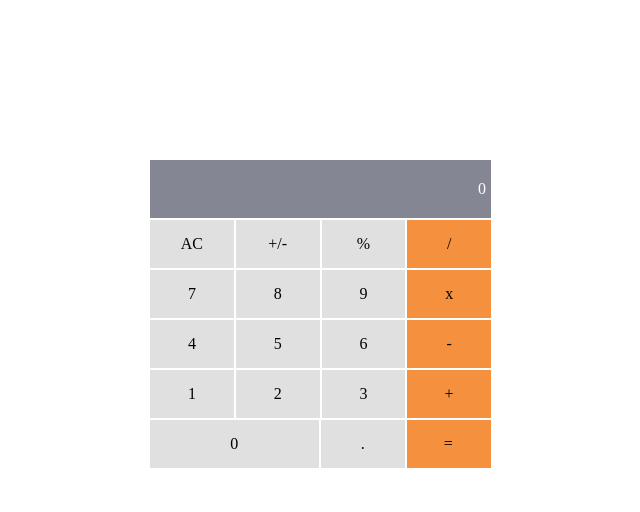
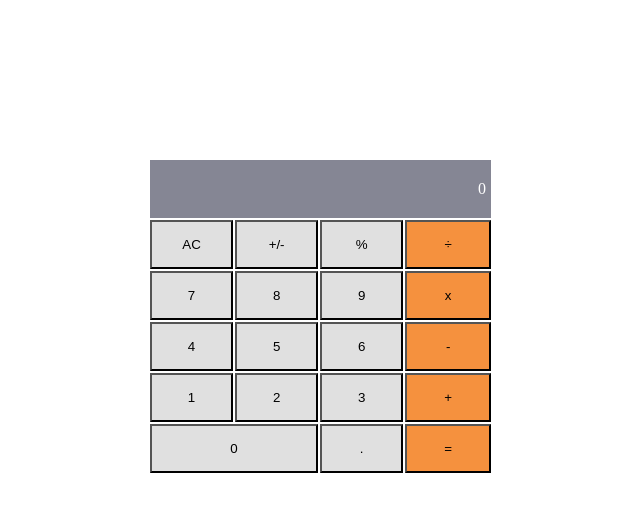
Before and after one commit to butlermuwo/math-magians, a React (Create React App) app: page / in a window 1280 px wide. Shown: the top 512 px of the page, without its empty margins (277-917 px from the left). Built offline with nearby package versions, Linux system fonts and the light colour scheme.

Commit message:
Add calculator logic

```diff
--- a/package.json
+++ b/package.json
@@ -7,6 +7,7 @@
     "@testing-library/jest-dom": "^5.16.2",
     "@testing-library/react": "^12.1.2",
     "@testing-library/user-event": "^13.5.0",
+    "big.js": "^6.1.1",
     "gh-pages": "^3.2.3",
     "react": "^17.0.2",
     "react-dom": "^17.0.2",
--- a/src/components/calculator.css
+++ b/src/components/calculator.css
@@ -29,11 +29,8 @@
   background: #f5913e;
 }
 
-.bottom-cols {
-  grid-column-gap: 2px;
-  display: grid;
-  grid-template-columns: 2fr 1fr 1fr;
-  margin-top: 2px;
+.btn-zero {
+  grid-column: 1/3;
 }
 
 .btn-equals {
--- a/src/components/calculator.js
+++ b/src/components/calculator.js
@@ -1,33 +1,57 @@
-import React from 'react';
+import react from 'react';
 import './calculator.css';
+import calculate from '../logic/calculate';
 
-class Calculator extends React.Component {
-  constructor(props) {
-    super(props);
-    this.state = { calc: ['AC', '+/-', '%', '/', 7, 8, 9, 'x', 4, 5, 6, '-', 1, 2, 3, '+'] };
+class Calculator extends react.Component {
+  constructor() {
+    super();
+    this.state = {
+      total: '0',
+      next: null,
+      operation: null,
+    };
+    this.clickHandler = this.clickHandler.bind(this);
   }
 
+  clickHandler = (e) => {
+    if (!e.target.name) return;
+
+    const { next, total, operation } = calculate(this.state, e.target.name);
+
+    if (next === null && total === null) {
+      this.setState({ next, total: '0', operation });
+    } else {
+      this.setState({ next, total, operation });
+    }
+  };
+
   render() {
-    const { calc } = this.state;
+    const { total, next } = this.state;
+    const btns = ['AC', '+/-', '%', '÷', '7', '8', '9', 'x', '4', '5', '6', '-', '1', '2', '3', '+', '0', '.', '=',];
     return (
-      <div className="main-container">
-        <div className="display-screen">0</div>
+      <div className='main-container'>
+        {next ? (
+          <div className="display-screen">{next}</div>
+        ) : (
+          <div className="display-screen">{total}</div>
+        )}
         <div className="btn-cols">
-
-          {calc.map((item) => (
-            <div className="btn" key={item}>
-              {item}
-            </div>
+          {btns.map((btnName) => (
+            <button
+              onClick={(e) => this.clickHandler(e)}
+              name={btnName}
+              type="button"
+              className={`btn ${btnName === '0' ? 'btn-zero' : ''} ${
+                btnName === '=' ? 'btn-equals' : ''
+              }`}
+              key={btnName}
+            >
+              {btnName}
+            </button>
           ))}
-        </div>
-        <div className="bottom-cols">
-          <div className="btn">0</div>
-          <div className="btn">.</div>
-          <div className="btn-equals">=</div>
         </div>
       </div>
     );
   }
 }
-
 export default Calculator;
--- /dev/null
+++ b/src/logic/calculate.js
@@ -0,0 +1,129 @@
+import operate from './operate';
+
+function isNumber(item) {
+  return !!item.match(/[0-9]+/);
+}
+
+/**
+ * Given a button name and a calculator data object, return an updated
+ * calculator data object.
+ *
+ * Calculator data object contains:
+ *   total:s      the running total
+ *   next:String       the next number to be operated on with the total
+ *   operation:String  +, -, etc.
+ */
+export default function calculate(obj, buttonName) {
+  if (buttonName === 'AC') {
+    return {
+      total: null,
+      next: null,
+      operation: null,
+    };
+  }
+
+  if (isNumber(buttonName)) {
+    if (buttonName === '0' && obj.next === '0') {
+      return {};
+    }
+    // If there is an operation, update next
+    if (obj.operation) {
+      if (obj.next) {
+        return { ...obj, next: obj.next + buttonName };
+      }
+      return { ...obj, next: buttonName };
+    }
+    // If there is no operation, update next and clear the value
+    if (obj.next) {
+      return {
+        next: obj.next + buttonName,
+        total: null,
+      };
+    }
+    return {
+      next: buttonName,
+      total: null,
+    };
+  }
+
+  if (buttonName === '.') {
+    if (obj.next) {
+      if (obj.next.includes('.')) {
+        return { ...obj };
+      }
+      return { ...obj, next: `${obj.next}.` };
+    }
+    if (obj.operation) {
+      return { next: '0.' };
+    }
+    if (obj.total) {
+      if (obj.total.includes('.')) {
+        return {};
+      }
+      return { total: `${obj.total}.` };
+    }
+    return { total: '0.' };
+  }
+
+  if (buttonName === '=') {
+    if (obj.next && obj.operation) {
+      return {
+        total: operate(obj.total, obj.next, obj.operation),
+        next: null,
+        operation: null,
+      };
+    }
+    // '=' with no operation, nothing to do
+    return {};
+  }
+
+  if (buttonName === '+/-') {
+    if (obj.next) {
+      return { ...obj, next: (-1 * parseFloat(obj.next)).toString() };
+    }
+    if (obj.total) {
+      return { ...obj, total: (-1 * parseFloat(obj.total)).toString() };
+    }
+    return {};
+  }
+
+  // Button must be an operation
+
+  // When the user presses an operation button without having entered
+  // a number first, do nothing.
+  // if (!obj.next && !obj.total) {
+  //   return {};
+  // }
+
+  // User pressed an operation after pressing '='
+  if (!obj.next && obj.total && !obj.operation) {
+    return { ...obj, operation: buttonName };
+  }
+
+  // User pressed an operation button and there is an existing operation
+  if (obj.operation) {
+    if (obj.total && !obj.next) {
+      return { ...obj, operation: buttonName };
+    }
+
+    return {
+      total: operate(obj.total, obj.next, obj.operation),
+      next: null,
+      operation: buttonName,
+    };
+  }
+
+  // no operation yet, but the user typed one
+
+  // The user hasn't typed a number yet, just save the operation
+  if (!obj.next) {
+    return { operation: buttonName };
+  }
+
+  // save the operation and shift 'next' into 'total'
+  return {
+    total: obj.next,
+    next: null,
+    operation: buttonName,
+  };
+}
--- /dev/null
+++ b/src/logic/operate.js
@@ -0,0 +1,30 @@
+import Big from 'big.js';
+
+export default function operate(numberOne, numberTwo, operation) {
+  const one = Big(numberOne);
+  const two = Big(numberTwo);
+  if (operation === '+') {
+    return one.plus(two).toString();
+  }
+  if (operation === '-') {
+    return one.minus(two).toString();
+  }
+  if (operation === 'x') {
+    return one.times(two).toString();
+  }
+  if (operation === '÷') {
+    try {
+      return one.div(two).toString();
+    } catch (err) {
+      return "Can't divide by 0.";
+    }
+  }
+  if (operation === '%') {
+    try {
+      return one.mod(two).toString();
+    } catch (err) {
+      return "Can't find modulo as can't divide by 0.";
+    }
+  }
+  throw Error(`Unknown operation '${operation}'`);
+}
```
Also changed, not shown: 1 other file (tests, documents, lock files or other folders).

--- EXERCISE ---
Print every line of the listing exactly, please, and leave the images out.

--- EXERCISE ANSWER ---
Before and after one commit to butlermuwo/math-magians, a React (Create React App) app: page / in a window 1280 px wide. Shown: the top 512 px of the page, without its empty margins (277-917 px from the left). Built offline with nearby package versions, Linux system fonts and the light colour scheme.

Commit message:
Add calculator logic

```diff
--- a/package.json
+++ b/package.json
@@ -7,6 +7,7 @@
     "@testing-library/jest-dom": "^5.16.2",
     "@testing-library/react": "^12.1.2",
     "@testing-library/user-event": "^13.5.0",
+    "big.js": "^6.1.1",
     "gh-pages": "^3.2.3",
     "react": "^17.0.2",
     "react-dom": "^17.0.2",
--- a/src/components/calculator.css
+++ b/src/components/calculator.css
@@ -29,11 +29,8 @@
   background: #f5913e;
 }
 
-.bottom-cols {
-  grid-column-gap: 2px;
-  display: grid;
-  grid-template-columns: 2fr 1fr 1fr;
-  margin-top: 2px;
+.btn-zero {
+  grid-column: 1/3;
 }
 
 .btn-equals {
--- a/src/components/calculator.js
+++ b/src/components/calculator.js
@@ -1,33 +1,57 @@
-import React from 'react';
+import react from 'react';
 import './calculator.css';
+import calculate from '../logic/calculate';
 
-class Calculator extends React.Component {
-  constructor(props) {
-    super(props);
-    this.state = { calc: ['AC', '+/-', '%', '/', 7, 8, 9, 'x', 4, 5, 6, '-', 1, 2, 3, '+'] };
+class Calculator extends react.Component {
+  constructor() {
+    super();
+    this.state = {
+      total: '0',
+      next: null,
+      operation: null,
+    };
+    this.clickHandler = this.clickHandler.bind(this);
   }
 
+  clickHandler = (e) => {
+    if (!e.target.name) return;
+
+    const { next, total, operation } = calculate(this.state, e.target.name);
+
+    if (next === null && total === null) {
+      this.setState({ next, total: '0', operation });
+    } else {
+      this.setState({ next, total, operation });
+    }
+  };
+
   render() {
-    const { calc } = this.state;
+    const { total, next } = this.state;
+    const btns = ['AC', '+/-', '%', '÷', '7', '8', '9', 'x', '4', '5', '6', '-', '1', '2', '3', '+', '0', '.', '=',];
     return (
-      <div className="main-container">
-        <div className="display-screen">0</div>
+      <div className='main-container'>
+        {next ? (
+          <div className="display-screen">{next}</div>
+        ) : (
+          <div className="display-screen">{total}</div>
+        )}
         <div className="btn-cols">
-
-          {calc.map((item) => (
-            <div className="btn" key={item}>
-              {item}
-            </div>
+          {btns.map((btnName) => (
+            <button
+              onClick={(e) => this.clickHandler(e)}
+              name={btnName}
+              type="button"
+              className={`btn ${btnName === '0' ? 'btn-zero' : ''} ${
+                btnName === '=' ? 'btn-equals' : ''
+              }`}
+              key={btnName}
+            >
+              {btnName}
+            </button>
           ))}
-        </div>
-        <div className="bottom-cols">
-          <div className="btn">0</div>
-          <div className="btn">.</div>
-          <div className="btn-equals">=</div>
         </div>
       </div>
     );
   }
 }
-
 export default Calculator;
--- /dev/null
+++ b/src/logic/calculate.js
@@ -0,0 +1,129 @@
+import operate from './operate';
+
+function isNumber(item) {
+  return !!item.match(/[0-9]+/);
+}
+
+/**
+ * Given a button name and a calculator data object, return an updated
+ * calculator data object.
+ *
+ * Calculator data object contains:
+ *   total:s      the running total
+ *   next:String       the next number to be operated on with the total
+ *   operation:String  +, -, etc.
+ */
+export default function calculate(obj, buttonName) {
+  if (buttonName === 'AC') {
+    return {
+      total: null,
+      next: null,
+      operation: null,
+    };
+  }
+
+  if (isNumber(buttonName)) {
+    if (buttonName === '0' && obj.next === '0') {
+      return {};
+    }
+    // If there is an operation, update next
+    if (obj.operation) {
+      if (obj.next) {
+        return { ...obj, next: obj.next + buttonName };
+      }
+      return { ...obj, next: buttonName };
+    }
+    // If there is no operation, update next and clear the value
+    if (obj.next) {
+      return {
+        next: obj.next + buttonName,
+        total: null,
+      };
+    }
+    return {
+      next: buttonName,
+      total: null,
+    };
+  }
+
+  if (buttonName === '.') {
+    if (obj.next) {
+      if (obj.next.includes('.')) {
+        return { ...obj };
+      }
+      return { ...obj, next: `${obj.next}.` };
+    }
+    if (obj.operation) {
+      return { next: '0.' };
+    }
+    if (obj.total) {
+      if (obj.total.includes('.')) {
+        return {};
+      }
+      return { total: `${obj.total}.` };
+    }
+    return { total: '0.' };
+  }
+
+  if (buttonName === '=') {
+    if (obj.next && obj.operation) {
+      return {
+        total: operate(obj.total, obj.next, obj.operation),
+        next: null,
+        operation: null,
+      };
+    }
+    // '=' with no operation, nothing to do
+    return {};
+  }
+
+  if (buttonName === '+/-') {
+    if (obj.next) {
+      return { ...obj, next: (-1 * parseFloat(obj.next)).toString() };
+    }
+    if (obj.total) {
+      return { ...obj, total: (-1 * parseFloat(obj.total)).toString() };
+    }
+    return {};
+  }
+
+  // Button must be an operation
+
+  // When the user presses an operation button without having entered
+  // a number first, do nothing.
+  // if (!obj.next && !obj.total) {
+  //   return {};
+  // }
+
+  // User pressed an operation after pressing '='
+  if (!obj.next && obj.total && !obj.operation) {
+    return { ...obj, operation: buttonName };
+  }
+
+  // User pressed an operation button and there is an existing operation
+  if (obj.operation) {
+    if (obj.total && !obj.next) {
+      return { ...obj, operation: buttonName };
+    }
+
+    return {
+      total: operate(obj.total, obj.next, obj.operation),
+      next: null,
+      operation: buttonName,
+    };
+  }
+
+  // no operation yet, but the user typed one
+
+  // The user hasn't typed a number yet, just save the operation
+  if (!obj.next) {
+    return { operation: buttonName };
+  }
+
+  // save the operation and shift 'next' into 'total'
+  return {
+    total: obj.next,
+    next: null,
+    operation: buttonName,
+  };
+}
--- /dev/null
+++ b/src/logic/operate.js
@@ -0,0 +1,30 @@
+import Big from 'big.js';
+
+export default function operate(numberOne, numberTwo, operation) {
+  const one = Big(numberOne);
+  const two = Big(numberTwo);
+  if (operation === '+') {
+    return one.plus(two).toString();
+  }
+  if (operation === '-') {
+    return one.minus(two).toString();
+  }
+  if (operation === 'x') {
+    return one.times(two).toString();
+  }
+  if (operation === '÷') {
+    try {
+      return one.div(two).toString();
+    } catch (err) {
+      return "Can't divide by 0.";
+    }
+  }
+  if (operation === '%') {
+    try {
+      return one.mod(two).toString();
+    } catch (err) {
+      return "Can't find modulo as can't divide by 0.";
+    }
+  }
+  throw Error(`Unknown operation '${operation}'`);
+}
```
Also changed, not shown: 1 other file (tests, documents, lock files or other folders).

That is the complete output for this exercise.